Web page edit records
=== Section Start ===

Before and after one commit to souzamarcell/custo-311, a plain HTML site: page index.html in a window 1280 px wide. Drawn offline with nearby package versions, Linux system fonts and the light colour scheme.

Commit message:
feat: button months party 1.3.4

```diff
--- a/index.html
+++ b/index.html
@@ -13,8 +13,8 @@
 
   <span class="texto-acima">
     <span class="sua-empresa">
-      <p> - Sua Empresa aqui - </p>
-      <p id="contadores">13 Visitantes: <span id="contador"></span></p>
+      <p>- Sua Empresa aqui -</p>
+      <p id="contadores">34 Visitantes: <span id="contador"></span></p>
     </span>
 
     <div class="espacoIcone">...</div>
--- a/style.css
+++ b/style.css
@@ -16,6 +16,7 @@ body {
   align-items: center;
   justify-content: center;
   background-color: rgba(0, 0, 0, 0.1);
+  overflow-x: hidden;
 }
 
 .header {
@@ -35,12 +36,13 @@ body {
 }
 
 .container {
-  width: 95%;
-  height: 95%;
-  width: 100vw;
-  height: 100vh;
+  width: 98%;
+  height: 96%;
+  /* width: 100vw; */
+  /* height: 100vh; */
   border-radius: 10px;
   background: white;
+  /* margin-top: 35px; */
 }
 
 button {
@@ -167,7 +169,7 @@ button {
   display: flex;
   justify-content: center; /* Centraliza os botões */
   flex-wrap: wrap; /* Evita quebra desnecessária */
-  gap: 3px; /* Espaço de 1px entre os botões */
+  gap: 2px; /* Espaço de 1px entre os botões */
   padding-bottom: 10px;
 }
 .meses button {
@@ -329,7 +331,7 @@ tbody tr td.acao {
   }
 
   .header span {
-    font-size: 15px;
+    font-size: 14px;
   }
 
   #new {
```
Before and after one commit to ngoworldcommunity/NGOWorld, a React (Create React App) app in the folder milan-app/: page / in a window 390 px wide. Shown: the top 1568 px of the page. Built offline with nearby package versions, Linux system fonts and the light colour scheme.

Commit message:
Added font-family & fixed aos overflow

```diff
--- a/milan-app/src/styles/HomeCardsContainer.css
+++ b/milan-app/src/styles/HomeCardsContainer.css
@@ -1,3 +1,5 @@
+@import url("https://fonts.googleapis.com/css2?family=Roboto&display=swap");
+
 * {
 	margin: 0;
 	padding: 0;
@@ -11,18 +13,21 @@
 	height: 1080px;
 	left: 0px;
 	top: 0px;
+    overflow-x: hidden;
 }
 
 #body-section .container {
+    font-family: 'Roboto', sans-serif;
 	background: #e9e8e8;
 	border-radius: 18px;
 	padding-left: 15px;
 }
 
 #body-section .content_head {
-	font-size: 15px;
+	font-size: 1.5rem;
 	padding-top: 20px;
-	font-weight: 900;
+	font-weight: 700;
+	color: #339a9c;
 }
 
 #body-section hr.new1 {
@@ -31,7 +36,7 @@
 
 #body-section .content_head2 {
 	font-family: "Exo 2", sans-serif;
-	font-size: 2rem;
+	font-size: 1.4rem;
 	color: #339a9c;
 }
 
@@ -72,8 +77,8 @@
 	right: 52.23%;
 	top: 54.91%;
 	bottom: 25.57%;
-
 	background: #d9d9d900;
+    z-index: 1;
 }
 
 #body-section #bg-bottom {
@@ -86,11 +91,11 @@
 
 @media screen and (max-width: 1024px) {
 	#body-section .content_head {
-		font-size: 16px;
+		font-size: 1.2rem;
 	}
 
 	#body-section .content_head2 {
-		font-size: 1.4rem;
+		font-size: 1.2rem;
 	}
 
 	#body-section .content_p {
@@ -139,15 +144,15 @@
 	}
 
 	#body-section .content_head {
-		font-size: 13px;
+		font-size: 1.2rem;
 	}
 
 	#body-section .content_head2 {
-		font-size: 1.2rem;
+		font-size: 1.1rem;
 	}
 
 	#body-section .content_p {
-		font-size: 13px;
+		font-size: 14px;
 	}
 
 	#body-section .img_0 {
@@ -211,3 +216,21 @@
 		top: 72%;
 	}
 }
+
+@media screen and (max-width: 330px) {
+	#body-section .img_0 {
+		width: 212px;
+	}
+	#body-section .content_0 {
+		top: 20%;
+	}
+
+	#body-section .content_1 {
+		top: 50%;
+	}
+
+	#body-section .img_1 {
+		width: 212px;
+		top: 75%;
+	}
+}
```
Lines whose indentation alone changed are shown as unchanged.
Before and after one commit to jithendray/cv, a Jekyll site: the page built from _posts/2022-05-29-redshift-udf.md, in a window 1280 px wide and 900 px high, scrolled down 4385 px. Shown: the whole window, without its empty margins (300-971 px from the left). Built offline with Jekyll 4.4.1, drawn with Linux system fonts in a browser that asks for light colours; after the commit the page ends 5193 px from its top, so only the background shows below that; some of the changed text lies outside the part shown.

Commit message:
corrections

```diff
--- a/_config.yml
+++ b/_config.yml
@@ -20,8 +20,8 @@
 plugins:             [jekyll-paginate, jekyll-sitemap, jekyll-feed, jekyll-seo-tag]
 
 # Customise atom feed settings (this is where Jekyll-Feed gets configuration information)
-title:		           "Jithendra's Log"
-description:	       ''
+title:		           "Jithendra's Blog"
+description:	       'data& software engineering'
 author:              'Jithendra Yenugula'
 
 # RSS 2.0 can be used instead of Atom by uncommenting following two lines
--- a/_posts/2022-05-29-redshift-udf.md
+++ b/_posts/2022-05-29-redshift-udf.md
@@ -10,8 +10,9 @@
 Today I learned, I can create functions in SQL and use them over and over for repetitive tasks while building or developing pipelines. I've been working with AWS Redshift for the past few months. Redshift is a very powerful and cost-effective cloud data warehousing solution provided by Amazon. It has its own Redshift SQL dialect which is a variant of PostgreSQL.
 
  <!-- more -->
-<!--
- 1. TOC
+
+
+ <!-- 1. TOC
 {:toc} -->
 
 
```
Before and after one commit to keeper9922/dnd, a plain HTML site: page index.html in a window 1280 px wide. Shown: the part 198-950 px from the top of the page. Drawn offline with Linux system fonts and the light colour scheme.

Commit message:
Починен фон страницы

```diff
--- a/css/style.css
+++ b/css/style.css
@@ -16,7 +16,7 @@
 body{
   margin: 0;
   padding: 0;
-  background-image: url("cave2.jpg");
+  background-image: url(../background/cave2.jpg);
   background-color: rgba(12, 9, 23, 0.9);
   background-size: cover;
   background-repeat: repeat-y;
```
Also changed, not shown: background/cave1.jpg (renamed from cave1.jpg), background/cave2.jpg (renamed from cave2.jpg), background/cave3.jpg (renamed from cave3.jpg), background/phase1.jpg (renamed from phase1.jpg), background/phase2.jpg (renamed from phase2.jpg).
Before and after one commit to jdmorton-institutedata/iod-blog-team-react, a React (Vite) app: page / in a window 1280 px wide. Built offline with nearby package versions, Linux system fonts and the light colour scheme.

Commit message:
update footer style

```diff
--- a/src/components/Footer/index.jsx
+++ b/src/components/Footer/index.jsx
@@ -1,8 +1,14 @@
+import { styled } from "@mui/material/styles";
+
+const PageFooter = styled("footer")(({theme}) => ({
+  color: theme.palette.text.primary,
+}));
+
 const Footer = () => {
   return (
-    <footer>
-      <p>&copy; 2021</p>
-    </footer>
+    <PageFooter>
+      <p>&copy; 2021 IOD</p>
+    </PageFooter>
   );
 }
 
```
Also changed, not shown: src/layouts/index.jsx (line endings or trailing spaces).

=== Section End ===

**PROBLEM STATEMENT:** Say every entry again, exactly as it reads.

**ANSWER FOR THIS EXERCISE:**
Before and after one commit to souzamarcell/custo-311, a plain HTML site: page index.html in a window 1280 px wide. Drawn offline with nearby package versions, Linux system fonts and the light colour scheme.

Commit message:
feat: button months party 1.3.4

```diff
--- a/index.html
+++ b/index.html
@@ -13,8 +13,8 @@
 
   <span class="texto-acima">
     <span class="sua-empresa">
-      <p> - Sua Empresa aqui - </p>
-      <p id="contadores">13 Visitantes: <span id="contador"></span></p>
+      <p>- Sua Empresa aqui -</p>
+      <p id="contadores">34 Visitantes: <span id="contador"></span></p>
     </span>
 
     <div class="espacoIcone">...</div>
--- a/style.css
+++ b/style.css
@@ -16,6 +16,7 @@ body {
   align-items: center;
   justify-content: center;
   background-color: rgba(0, 0, 0, 0.1);
+  overflow-x: hidden;
 }
 
 .header {
@@ -35,12 +36,13 @@ body {
 }
 
 .container {
-  width: 95%;
-  height: 95%;
-  width: 100vw;
-  height: 100vh;
+  width: 98%;
+  height: 96%;
+  /* width: 100vw; */
+  /* height: 100vh; */
   border-radius: 10px;
   background: white;
+  /* margin-top: 35px; */
 }
 
 button {
@@ -167,7 +169,7 @@ button {
   display: flex;
   justify-content: center; /* Centraliza os botões */
   flex-wrap: wrap; /* Evita quebra desnecessária */
-  gap: 3px; /* Espaço de 1px entre os botões */
+  gap: 2px; /* Espaço de 1px entre os botões */
   padding-bottom: 10px;
 }
 .meses button {
@@ -329,7 +331,7 @@ tbody tr td.acao {
   }
 
   .header span {
-    font-size: 15px;
+    font-size: 14px;
   }
 
   #new {
```
Before and after one commit to ngoworldcommunity/NGOWorld, a React (Create React App) app in the folder milan-app/: page / in a window 390 px wide. Shown: the top 1568 px of the page. Built offline with nearby package versions, Linux system fonts and the light colour scheme.

Commit message:
Added font-family & fixed aos overflow

```diff
--- a/milan-app/src/styles/HomeCardsContainer.css
+++ b/milan-app/src/styles/HomeCardsContainer.css
@@ -1,3 +1,5 @@
+@import url("https://fonts.googleapis.com/css2?family=Roboto&display=swap");
+
 * {
 	margin: 0;
 	padding: 0;
@@ -11,18 +13,21 @@
 	height: 1080px;
 	left: 0px;
 	top: 0px;
+    overflow-x: hidden;
 }
 
 #body-section .container {
+    font-family: 'Roboto', sans-serif;
 	background: #e9e8e8;
 	border-radius: 18px;
 	padding-left: 15px;
 }
 
 #body-section .content_head {
-	font-size: 15px;
+	font-size: 1.5rem;
 	padding-top: 20px;
-	font-weight: 900;
+	font-weight: 700;
+	color: #339a9c;
 }
 
 #body-section hr.new1 {
@@ -31,7 +36,7 @@
 
 #body-section .content_head2 {
 	font-family: "Exo 2", sans-serif;
-	font-size: 2rem;
+	font-size: 1.4rem;
 	color: #339a9c;
 }
 
@@ -72,8 +77,8 @@
 	right: 52.23%;
 	top: 54.91%;
 	bottom: 25.57%;
-
 	background: #d9d9d900;
+    z-index: 1;
 }
 
 #body-section #bg-bottom {
@@ -86,11 +91,11 @@
 
 @media screen and (max-width: 1024px) {
 	#body-section .content_head {
-		font-size: 16px;
+		font-size: 1.2rem;
 	}
 
 	#body-section .content_head2 {
-		font-size: 1.4rem;
+		font-size: 1.2rem;
 	}
 
 	#body-section .content_p {
@@ -139,15 +144,15 @@
 	}
 
 	#body-section .content_head {
-		font-size: 13px;
+		font-size: 1.2rem;
 	}
 
 	#body-section .content_head2 {
-		font-size: 1.2rem;
+		font-size: 1.1rem;
 	}
 
 	#body-section .content_p {
-		font-size: 13px;
+		font-size: 14px;
 	}
 
 	#body-section .img_0 {
@@ -211,3 +216,21 @@
 		top: 72%;
 	}
 }
+
+@media screen and (max-width: 330px) {
+	#body-section .img_0 {
+		width: 212px;
+	}
+	#body-section .content_0 {
+		top: 20%;
+	}
+
+	#body-section .content_1 {
+		top: 50%;
+	}
+
+	#body-section .img_1 {
+		width: 212px;
+		top: 75%;
+	}
+}
```
Lines whose indentation alone changed are shown as unchanged.
Before and after one commit to jithendray/cv, a Jekyll site: the page built from _posts/2022-05-29-redshift-udf.md, in a window 1280 px wide and 900 px high, scrolled down 4385 px. Shown: the whole window, without its empty margins (300-971 px from the left). Built offline with Jekyll 4.4.1, drawn with Linux system fonts in a browser that asks for light colours; after the commit the page ends 5193 px from its top, so only the background shows below that; some of the changed text lies outside the part shown.

Commit message:
corrections

```diff
--- a/_config.yml
+++ b/_config.yml
@@ -20,8 +20,8 @@
 plugins:             [jekyll-paginate, jekyll-sitemap, jekyll-feed, jekyll-seo-tag]
 
 # Customise atom feed settings (this is where Jekyll-Feed gets configuration information)
-title:		           "Jithendra's Log"
-description:	       ''
+title:		           "Jithendra's Blog"
+description:	       'data& software engineering'
 author:              'Jithendra Yenugula'
 
 # RSS 2.0 can be used instead of Atom by uncommenting following two lines
--- a/_posts/2022-05-29-redshift-udf.md
+++ b/_posts/2022-05-29-redshift-udf.md
@@ -10,8 +10,9 @@
 Today I learned, I can create functions in SQL and use them over and over for repetitive tasks while building or developing pipelines. I've been working with AWS Redshift for the past few months. Redshift is a very powerful and cost-effective cloud data warehousing solution provided by Amazon. It has its own Redshift SQL dialect which is a variant of PostgreSQL.
 
  <!-- more -->
-<!--
- 1. TOC
+
+
+ <!-- 1. TOC
 {:toc} -->
 
 
```
Before and after one commit to keeper9922/dnd, a plain HTML site: page index.html in a window 1280 px wide. Shown: the part 198-950 px from the top of the page. Drawn offline with Linux system fonts and the light colour scheme.

Commit message:
Починен фон страницы

```diff
--- a/css/style.css
+++ b/css/style.css
@@ -16,7 +16,7 @@
 body{
   margin: 0;
   padding: 0;
-  background-image: url("cave2.jpg");
+  background-image: url(../background/cave2.jpg);
   background-color: rgba(12, 9, 23, 0.9);
   background-size: cover;
   background-repeat: repeat-y;
```
Also changed, not shown: background/cave1.jpg (renamed from cave1.jpg), background/cave2.jpg (renamed from cave2.jpg), background/cave3.jpg (renamed from cave3.jpg), background/phase1.jpg (renamed from phase1.jpg), background/phase2.jpg (renamed from phase2.jpg).
Before and after one commit to jdmorton-institutedata/iod-blog-team-react, a React (Vite) app: page / in a window 1280 px wide. Built offline with nearby package versions, Linux system fonts and the light colour scheme.

Commit message:
update footer style

```diff
--- a/src/components/Footer/index.jsx
+++ b/src/components/Footer/index.jsx
@@ -1,8 +1,14 @@
+import { styled } from "@mui/material/styles";
+
+const PageFooter = styled("footer")(({theme}) => ({
+  color: theme.palette.text.primary,
+}));
+
 const Footer = () => {
   return (
-    <footer>
-      <p>&copy; 2021</p>
-    </footer>
+    <PageFooter>
+      <p>&copy; 2021 IOD</p>
+    </PageFooter>
   );
 }
 
```
Also changed, not shown: src/layouts/index.jsx (line endings or trailing spaces).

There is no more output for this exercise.